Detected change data
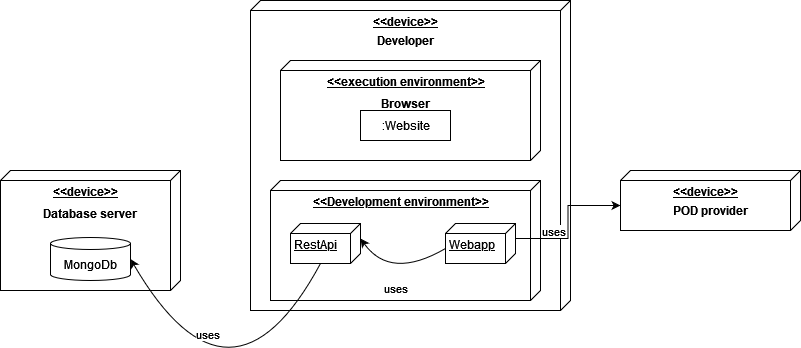
Earlier version of the draw.io export docs/images/07-Deployment-View-Development-En.png (Arquisoft/dede_en3b). Source tidied: cells renumbered, new cells last; positions are measured from the earlier drawing's top-left corner, leaving out a move shared by most shapes.
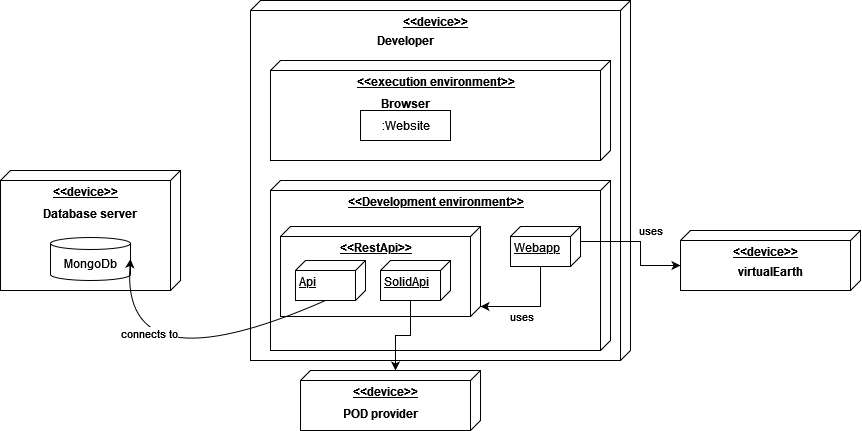
Later version of the same file.

The edit, as a diff of the source:
```diff
@@ -3,54 +3,58 @@
     <mxCell id="0" />
     <mxCell id="1" parent="0" />
     <mxCell id="2" value="&lt;div align=&quot;center&quot;&gt;&lt;b&gt;&amp;lt;&amp;lt;device&amp;gt;&amp;gt;&lt;/b&gt;&lt;/div&gt;&lt;div&gt;&lt;b&gt;&lt;br&gt;&lt;/b&gt;&lt;/div&gt;&lt;div&gt;&lt;b&gt;&lt;br&gt;&lt;/b&gt;&lt;/div&gt;" style="verticalAlign=top;align=center;spacingTop=8;spacingLeft=2;spacingRight=12;shape=cube;size=10;direction=south;fontStyle=4;html=1;" parent="1" vertex="1">
-      <mxGeometry x="250" width="320" height="310" as="geometry" />
+      <mxGeometry x="250" width="380" height="360" as="geometry" />
     </mxCell>
     <mxCell id="3" value="Developer" style="text;html=1;align=center;verticalAlign=middle;strokeColor=none;fillColor=none;fontStyle=1;" parent="1" vertex="1">
       <mxGeometry x="370" y="30" width="70" height="20" as="geometry" />
     </mxCell>
     <mxCell id="4" value="&lt;b&gt;&amp;lt;&amp;lt;execution environment&amp;gt;&amp;gt;&lt;/b&gt;" style="verticalAlign=top;align=center;spacingTop=8;spacingLeft=2;spacingRight=12;shape=cube;size=10;direction=south;fontStyle=4;html=1;" parent="1" vertex="1">
-      <mxGeometry x="280" y="60" width="260" height="100" as="geometry" />
+      <mxGeometry x="270" y="60" width="340" height="100" as="geometry" />
     </mxCell>
     <mxCell id="5" value="Browser" style="text;align=center;fontStyle=1;verticalAlign=middle;spacingLeft=3;spacingRight=3;strokeColor=none;" parent="1" vertex="1">
       <mxGeometry x="365" y="90" width="80" height="26" as="geometry" />
     </mxCell>
     <mxCell id="6" value="&lt;b&gt;&amp;lt;&amp;lt;Development environment&amp;gt;&amp;gt;&lt;br&gt;&lt;/b&gt;" style="verticalAlign=top;align=center;spacingTop=8;spacingLeft=2;spacingRight=12;shape=cube;size=10;direction=south;fontStyle=4;html=1;" parent="1" vertex="1">
-      <mxGeometry x="270" y="180" width="270" height="120" as="geometry" />
+      <mxGeometry x="270" y="180" width="340" height="170" as="geometry" />
     </mxCell>
     <mxCell id="7" value=":Website" style="html=1;" parent="1" vertex="1">
       <mxGeometry x="360" y="110" width="90" height="30" as="geometry" />
     </mxCell>
-    <mxCell id="8" style="edgeStyle=orthogonalEdgeStyle;rounded=0;jettySize=auto;html=1;exitX=0;exitY=0;exitDx=15;exitDy=0;exitPerimeter=0;entryX=0;entryY=0;entryDx=35;entryDy=180;entryPerimeter=0;" parent="1" edge="1" source="10" target="14">
-      <mxGeometry relative="1" as="geometry" />
-    </mxCell>
-    <mxCell id="9" value="uses" style="edgeLabel;html=1;align=center;verticalAlign=middle;" parent="8" vertex="1">
-      <mxGeometry x="-0.28" y="-2" relative="1" as="geometry">
-        <mxPoint x="-13" y="-10" as="offset" />
-      </mxGeometry>
-    </mxCell>
+    <mxCell id="21" style="edgeStyle=orthogonalEdgeStyle;rounded=0;jettySize=auto;html=1;exitX=0;exitY=0;exitDx=40;exitDy=40;exitPerimeter=0;entryX=0;entryY=0;entryDx=80;entryDy=0;entryPerimeter=0;" parent="1" edge="1" source="10" target="25">
+      <mxGeometry relative="1" as="geometry" />
+    </mxCell>
+    <mxCell id="22" value="uses" style="edgeLabel;html=1;align=center;verticalAlign=middle;" parent="21" vertex="1">
+      <mxGeometry x="0.11" relative="1" as="geometry">
+        <mxPoint x="-4" y="10" as="offset" />
+      </mxGeometry>
+    </mxCell>
+    <mxCell id="23" style="edgeStyle=orthogonalEdgeStyle;rounded=0;jettySize=auto;html=1;exitX=0;exitY=0;exitDx=15;exitDy=0;exitPerimeter=0;entryX=0;entryY=0;entryDx=35;entryDy=180;entryPerimeter=0;" parent="1" edge="1" source="10" target="28">
+      <mxGeometry relative="1" as="geometry">
+        <Array as="points">
+          <mxPoint x="640" y="241" />
+          <mxPoint x="640" y="265" />
+        </Array>
+      </mxGeometry>
+    </mxCell>
+    <mxCell id="24" value="uses" style="edgeLabel;html=1;align=center;verticalAlign=middle;" parent="23" vertex="1">
+      <mxGeometry x="-0.15" y="2" relative="1" as="geometry">
+        <mxPoint x="17" y="-9" as="offset" />
+      </mxGeometry>
+    </mxCell>
     <mxCell id="10" value="Webapp" style="verticalAlign=top;align=left;spacingTop=8;spacingLeft=2;spacingRight=12;shape=cube;size=10;direction=south;fontStyle=4;html=1;" parent="1" vertex="1">
-      <mxGeometry x="445" y="223" width="70" height="40" as="geometry" />
+      <mxGeometry x="510" y="226" width="70" height="40" as="geometry" />
     </mxCell>
+    <mxCell id="25" value="&lt;b&gt;&amp;lt;&amp;lt;RestApi&amp;gt;&amp;gt;&lt;br&gt;&lt;/b&gt;" style="verticalAlign=top;align=center;spacingTop=8;spacingLeft=2;spacingRight=12;shape=cube;size=10;direction=south;fontStyle=4;html=1;" parent="1" vertex="1">
+      <mxGeometry x="280" y="226" width="200" height="90" as="geometry" />
+    </mxCell>
-    <mxCell id="11" value="RestApi" style="verticalAlign=top;align=left;spacingTop=8;spacingLeft=2;spacingRight=12;shape=cube;size=10;direction=south;fontStyle=4;html=1;" parent="1" vertex="1">
-      <mxGeometry x="290" y="223" width="70" height="40" as="geometry" />
+    <mxCell id="11" value="Api" style="verticalAlign=top;align=left;spacingTop=8;spacingLeft=2;spacingRight=12;shape=cube;size=10;direction=south;fontStyle=4;html=1;" parent="1" vertex="1">
+      <mxGeometry x="295" y="260" width="70" height="40" as="geometry" />
     </mxCell>
-    <mxCell id="12" style="curved=1;endArrow=classic;html=1;rounded=0;exitX=0;exitY=0;exitDx=25;exitDy=70;exitPerimeter=0;entryX=0;entryY=0;entryDx=15;entryDy=0;entryPerimeter=0;" parent="1" edge="1" source="10" target="11">
-      <mxGeometry relative="1" as="geometry">
-        <Array as="points">
-          <mxPoint x="390" y="280" />
-        </Array>
-      </mxGeometry>
-    </mxCell>
-    <mxCell id="13" value="uses" style="edgeLabel;html=1;align=center;verticalAlign=middle;" parent="12" vertex="1">
-      <mxGeometry x="0.17" y="-6" relative="1" as="geometry">
-        <mxPoint x="2" y="14" as="offset" />
-      </mxGeometry>
-    </mxCell>
     <mxCell id="14" value="&lt;div align=&quot;center&quot;&gt;&lt;b&gt;&amp;lt;&amp;lt;device&amp;gt;&amp;gt;&lt;/b&gt;&lt;/div&gt;" style="verticalAlign=top;align=center;spacingTop=8;spacingLeft=2;spacingRight=12;shape=cube;size=10;direction=south;fontStyle=4;html=1;" parent="1" vertex="1">
-      <mxGeometry x="620" y="170" width="180" height="60" as="geometry" />
+      <mxGeometry x="300" y="370" width="180" height="60" as="geometry" />
     </mxCell>
     <mxCell id="15" value="POD provider" style="text;align=center;fontStyle=1;verticalAlign=middle;spacingLeft=3;spacingRight=3;strokeColor=none;" parent="1" vertex="1">
-      <mxGeometry x="670" y="197" width="80" height="26" as="geometry" />
+      <mxGeometry x="340" y="400" width="80" height="26" as="geometry" />
     </mxCell>
     <mxCell id="16" value="&lt;div align=&quot;center&quot;&gt;&lt;b&gt;&amp;lt;&amp;lt;device&amp;gt;&amp;gt;&lt;/b&gt;&lt;/div&gt;" style="verticalAlign=top;align=center;spacingTop=8;spacingLeft=2;spacingRight=12;shape=cube;size=10;direction=south;fontStyle=4;html=1;" parent="1" vertex="1">
       <mxGeometry y="170" width="180" height="120" as="geometry" />
@@ -61,17 +65,29 @@
     <mxCell id="18" style="curved=1;endArrow=classic;html=1;rounded=0;exitX=0;exitY=0;exitDx=40;exitDy=40;exitPerimeter=0;entryX=1;entryY=0.5;entryDx=0;entryDy=0;entryPerimeter=0;" parent="1" edge="1" source="11" target="17">
       <mxGeometry relative="1" as="geometry">
         <Array as="points">
-          <mxPoint x="230" y="430" />
+          <mxPoint x="120" y="390" />
         </Array>
       </mxGeometry>
     </mxCell>
-    <mxCell id="19" value="uses" style="edgeLabel;html=1;align=center;verticalAlign=middle;" parent="18" vertex="1">
+    <mxCell id="19" value="connects to" style="edgeLabel;html=1;align=center;verticalAlign=middle;" parent="18" vertex="1">
       <mxGeometry x="0.24" relative="1" as="geometry">
-        <mxPoint x="2" y="-52" as="offset" />
+        <mxPoint x="26" y="-56" as="offset" />
       </mxGeometry>
     </mxCell>
     <mxCell id="20" value="Database server" style="text;align=center;fontStyle=1;verticalAlign=middle;spacingLeft=3;spacingRight=3;strokeColor=none;" parent="1" vertex="1">
       <mxGeometry x="50" y="200" width="80" height="26" as="geometry" />
     </mxCell>
+    <mxCell id="26" style="edgeStyle=orthogonalEdgeStyle;rounded=0;jettySize=auto;html=1;exitX=0;exitY=0;exitDx=40;exitDy=40;exitPerimeter=0;entryX=0;entryY=0;entryDx=0;entryDy=85;entryPerimeter=0;" parent="1" edge="1" source="27" target="14">
+      <mxGeometry relative="1" as="geometry" />
+    </mxCell>
+    <mxCell id="27" value="SolidApi" style="verticalAlign=top;align=left;spacingTop=8;spacingLeft=2;spacingRight=12;shape=cube;size=10;direction=south;fontStyle=4;html=1;" parent="1" vertex="1">
+      <mxGeometry x="380" y="260" width="70" height="40" as="geometry" />
+    </mxCell>
+    <mxCell id="28" value="&lt;div align=&quot;center&quot;&gt;&lt;b&gt;&amp;lt;&amp;lt;device&amp;gt;&amp;gt;&lt;/b&gt;&lt;/div&gt;" style="verticalAlign=top;align=center;spacingTop=8;spacingLeft=2;spacingRight=12;shape=cube;size=10;direction=south;fontStyle=4;html=1;" parent="1" vertex="1">
+      <mxGeometry x="680" y="230" width="180" height="60" as="geometry" />
+    </mxCell>
+    <mxCell id="29" value="virtualEarth" style="text;align=center;fontStyle=1;verticalAlign=middle;spacingLeft=3;spacingRight=3;strokeColor=none;" parent="1" vertex="1">
+      <mxGeometry x="730" y="258" width="80" height="26" as="geometry" />
+    </mxCell>
   </root>
 </mxGraphModel>
```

• [EXERCISE DESCRIPTION]: Show all lines from the data that contain "points".

• [PROBLEM SOLUTION]:
+        <Array as="points">
-        <Array as="points">
         <Array as="points">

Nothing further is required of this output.